EXERCISE MATERIAL START

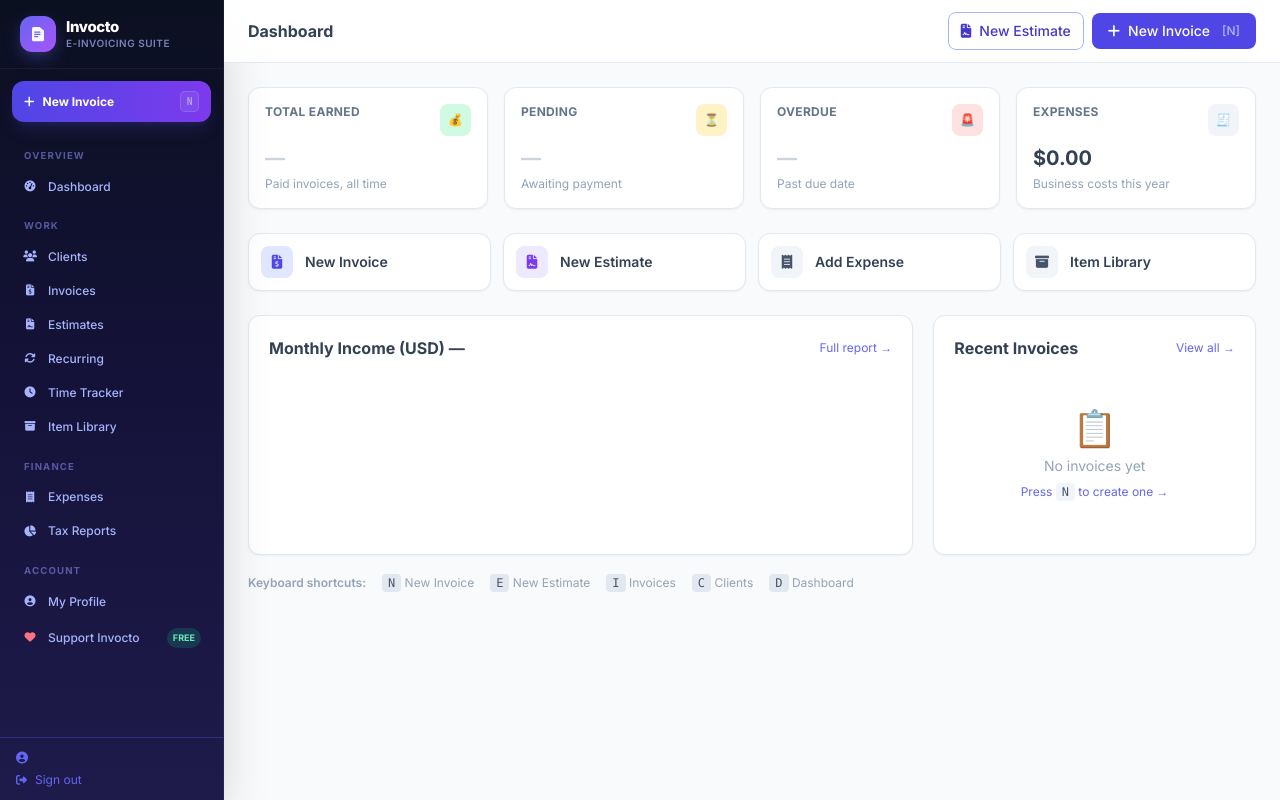
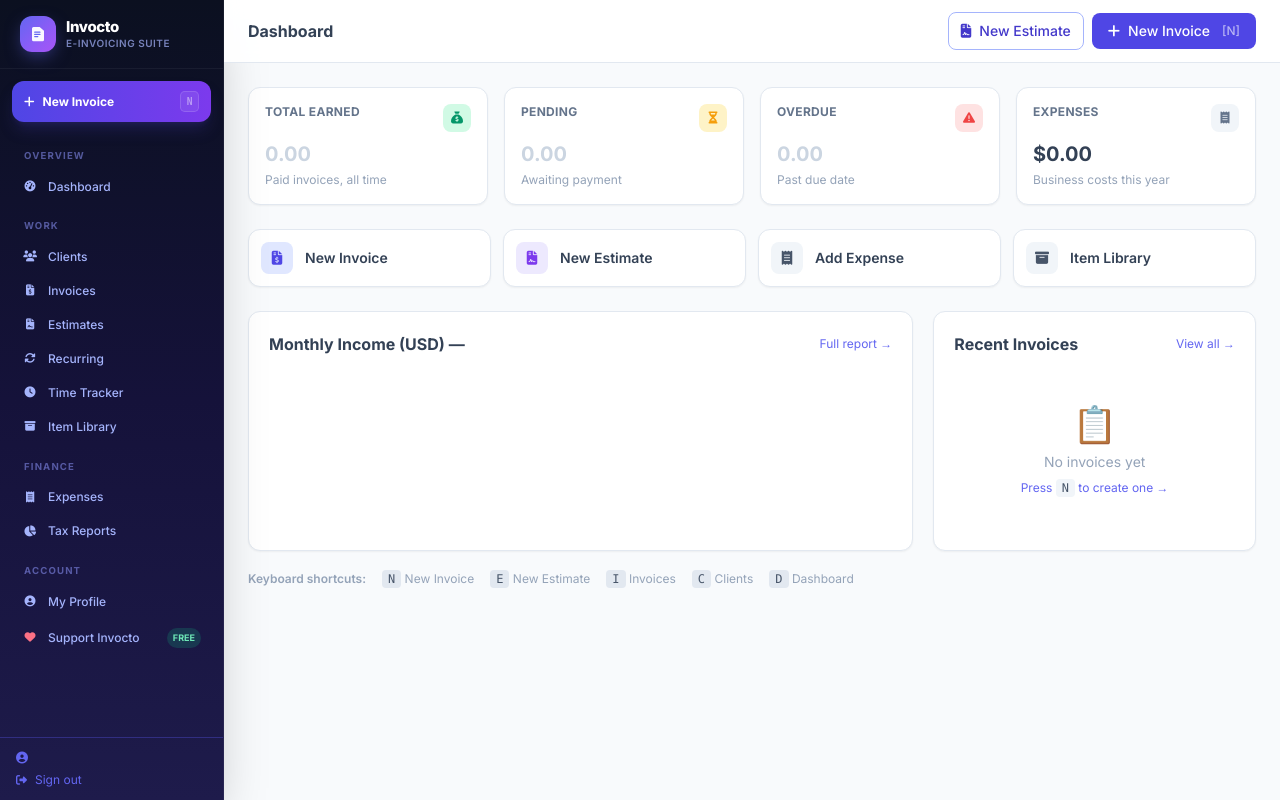
Before and after one commit to Octolabs-app/invocto, a Python web app: template app/templates/dashboard.html in a window 1280 px wide. Run offline with Jinja, Linux system fonts and the light colour scheme; the template is opened without the code that fills it, so the values that code supplies are empty; some libraries are stand-ins or nearby versions.

Commit message:
design: polish dashboard stat cards (consistent icons, cleaner empty state)
Co-Authored-By: Claude Opus 4.8 <noreply@anthropic.com>

```diff
--- a/app/templates/dashboard.html
+++ b/app/templates/dashboard.html
@@ -20,7 +20,7 @@
   <div class="bg-white rounded-xl border border-slate-200 shadow-sm p-4 hover:shadow-md transition-shadow">
     <div class="flex items-start justify-between mb-2">
       <p class="text-xs font-bold text-slate-500 uppercase tracking-wide">Total Earned</p>
-      <div class="bg-emerald-100 text-emerald-600 rounded-lg p-2 text-xs">💰</div>
+      <div class="bg-emerald-100 text-emerald-600 rounded-lg w-7 h-7 flex items-center justify-center text-xs"><i class="fas fa-sack-dollar"></i></div>
     </div>
     {% if paid_totals %}
       {% for cur, amt in paid_totals.items() %}
@@ -29,7 +29,7 @@
       </p>
       {% endfor %}
     {% else %}
-      <p class="text-xl font-bold text-slate-300">—</p>
+      <p class="text-xl font-bold text-slate-300">0.00</p>
     {% endif %}
     <p class="text-xs text-slate-400 mt-1">Paid invoices, all time</p>
   </div>
@@ -37,7 +37,7 @@
   <div class="bg-white rounded-xl border border-slate-200 shadow-sm p-4 hover:shadow-md transition-shadow">
     <div class="flex items-start justify-between mb-2">
       <p class="text-xs font-bold text-slate-500 uppercase tracking-wide">Pending</p>
-      <div class="bg-amber-100 text-amber-500 rounded-lg p-2 text-xs">⏳</div>
+      <div class="bg-amber-100 text-amber-500 rounded-lg w-7 h-7 flex items-center justify-center text-xs"><i class="fas fa-hourglass-half"></i></div>
     </div>
     {% if pending_totals %}
       {% for cur, amt in pending_totals.items() %}
@@ -46,7 +46,7 @@
       </p>
       {% endfor %}
     {% else %}
-      <p class="text-xl font-bold text-slate-300">—</p>
+      <p class="text-xl font-bold text-slate-300">0.00</p>
     {% endif %}
     <p class="text-xs text-slate-400 mt-1">Awaiting payment</p>
   </div>
@@ -54,7 +54,7 @@
   <div class="bg-white rounded-xl border border-slate-200 shadow-sm p-4 hover:shadow-md transition-shadow">
     <div class="flex items-start justify-between mb-2">
       <p class="text-xs font-bold text-slate-500 uppercase tracking-wide">Overdue</p>
-      <div class="bg-red-100 text-red-500 rounded-lg p-2 text-xs">🚨</div>
+      <div class="bg-red-100 text-red-500 rounded-lg w-7 h-7 flex items-center justify-center text-xs"><i class="fas fa-triangle-exclamation"></i></div>
     </div>
     {% if overdue_totals %}
       {% for cur, amt in overdue_totals.items() %}
@@ -63,7 +63,7 @@
       </p>
       {% endfor %}
     {% else %}
-      <p class="text-xl font-bold text-slate-300">—</p>
+      <p class="text-xl font-bold text-slate-300">0.00</p>
     {% endif %}
     <p class="text-xs text-slate-400 mt-1">Past due date</p>
   </div>
@@ -71,7 +71,7 @@
   <div class="bg-white rounded-xl border border-slate-200 shadow-sm p-4 hover:shadow-md transition-shadow">
     <div class="flex items-start justify-between mb-2">
       <p class="text-xs font-bold text-slate-500 uppercase tracking-wide">Expenses {{ current_year }}</p>
-      <div class="bg-slate-100 text-slate-500 rounded-lg p-2 text-xs">🧾</div>
+      <div class="bg-slate-100 text-slate-500 rounded-lg w-7 h-7 flex items-center justify-center text-xs"><i class="fas fa-receipt"></i></div>
     </div>
     <p class="text-xl font-bold text-slate-700">${{ "%.2f"|format(total_expenses) }}</p>
     <p class="text-xs text-slate-400 mt-1">Business costs this year</p>
```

EXERCISE MATERIAL END

→ PROBLEM TO WORK ON
The records above need to be restated word for word, with the pictures left out.

→ OUTPUT FOR THIS TASK
Before and after one commit to Octolabs-app/invocto, a Python web app: template app/templates/dashboard.html in a window 1280 px wide. Run offline with Jinja, Linux system fonts and the light colour scheme; the template is opened without the code that fills it, so the values that code supplies are empty; some libraries are stand-ins or nearby versions.

Commit message:
design: polish dashboard stat cards (consistent icons, cleaner empty state)
Co-Authored-By: Claude Opus 4.8 <noreply@anthropic.com>

```diff
--- a/app/templates/dashboard.html
+++ b/app/templates/dashboard.html
@@ -20,7 +20,7 @@
   <div class="bg-white rounded-xl border border-slate-200 shadow-sm p-4 hover:shadow-md transition-shadow">
     <div class="flex items-start justify-between mb-2">
       <p class="text-xs font-bold text-slate-500 uppercase tracking-wide">Total Earned</p>
-      <div class="bg-emerald-100 text-emerald-600 rounded-lg p-2 text-xs">💰</div>
+      <div class="bg-emerald-100 text-emerald-600 rounded-lg w-7 h-7 flex items-center justify-center text-xs"><i class="fas fa-sack-dollar"></i></div>
     </div>
     {% if paid_totals %}
       {% for cur, amt in paid_totals.items() %}
@@ -29,7 +29,7 @@
       </p>
       {% endfor %}
     {% else %}
-      <p class="text-xl font-bold text-slate-300">—</p>
+      <p class="text-xl font-bold text-slate-300">0.00</p>
     {% endif %}
     <p class="text-xs text-slate-400 mt-1">Paid invoices, all time</p>
   </div>
@@ -37,7 +37,7 @@
   <div class="bg-white rounded-xl border border-slate-200 shadow-sm p-4 hover:shadow-md transition-shadow">
     <div class="flex items-start justify-between mb-2">
       <p class="text-xs font-bold text-slate-500 uppercase tracking-wide">Pending</p>
-      <div class="bg-amber-100 text-amber-500 rounded-lg p-2 text-xs">⏳</div>
+      <div class="bg-amber-100 text-amber-500 rounded-lg w-7 h-7 flex items-center justify-center text-xs"><i class="fas fa-hourglass-half"></i></div>
     </div>
     {% if pending_totals %}
       {% for cur, amt in pending_totals.items() %}
@@ -46,7 +46,7 @@
       </p>
       {% endfor %}
     {% else %}
-      <p class="text-xl font-bold text-slate-300">—</p>
+      <p class="text-xl font-bold text-slate-300">0.00</p>
     {% endif %}
     <p class="text-xs text-slate-400 mt-1">Awaiting payment</p>
   </div>
@@ -54,7 +54,7 @@
   <div class="bg-white rounded-xl border border-slate-200 shadow-sm p-4 hover:shadow-md transition-shadow">
     <div class="flex items-start justify-between mb-2">
       <p class="text-xs font-bold text-slate-500 uppercase tracking-wide">Overdue</p>
-      <div class="bg-red-100 text-red-500 rounded-lg p-2 text-xs">🚨</div>
+      <div class="bg-red-100 text-red-500 rounded-lg w-7 h-7 flex items-center justify-center text-xs"><i class="fas fa-triangle-exclamation"></i></div>
     </div>
     {% if overdue_totals %}
       {% for cur, amt in overdue_totals.items() %}
@@ -63,7 +63,7 @@
       </p>
       {% endfor %}
     {% else %}
-      <p class="text-xl font-bold text-slate-300">—</p>
+      <p class="text-xl font-bold text-slate-300">0.00</p>
     {% endif %}
     <p class="text-xs text-slate-400 mt-1">Past due date</p>
   </div>
@@ -71,7 +71,7 @@
   <div class="bg-white rounded-xl border border-slate-200 shadow-sm p-4 hover:shadow-md transition-shadow">
     <div class="flex items-start justify-between mb-2">
       <p class="text-xs font-bold text-slate-500 uppercase tracking-wide">Expenses {{ current_year }}</p>
-      <div class="bg-slate-100 text-slate-500 rounded-lg p-2 text-xs">🧾</div>
+      <div class="bg-slate-100 text-slate-500 rounded-lg w-7 h-7 flex items-center justify-center text-xs"><i class="fas fa-receipt"></i></div>
     </div>
     <p class="text-xl font-bold text-slate-700">${{ "%.2f"|format(total_expenses) }}</p>
     <p class="text-xs text-slate-400 mt-1">Business costs this year</p>
```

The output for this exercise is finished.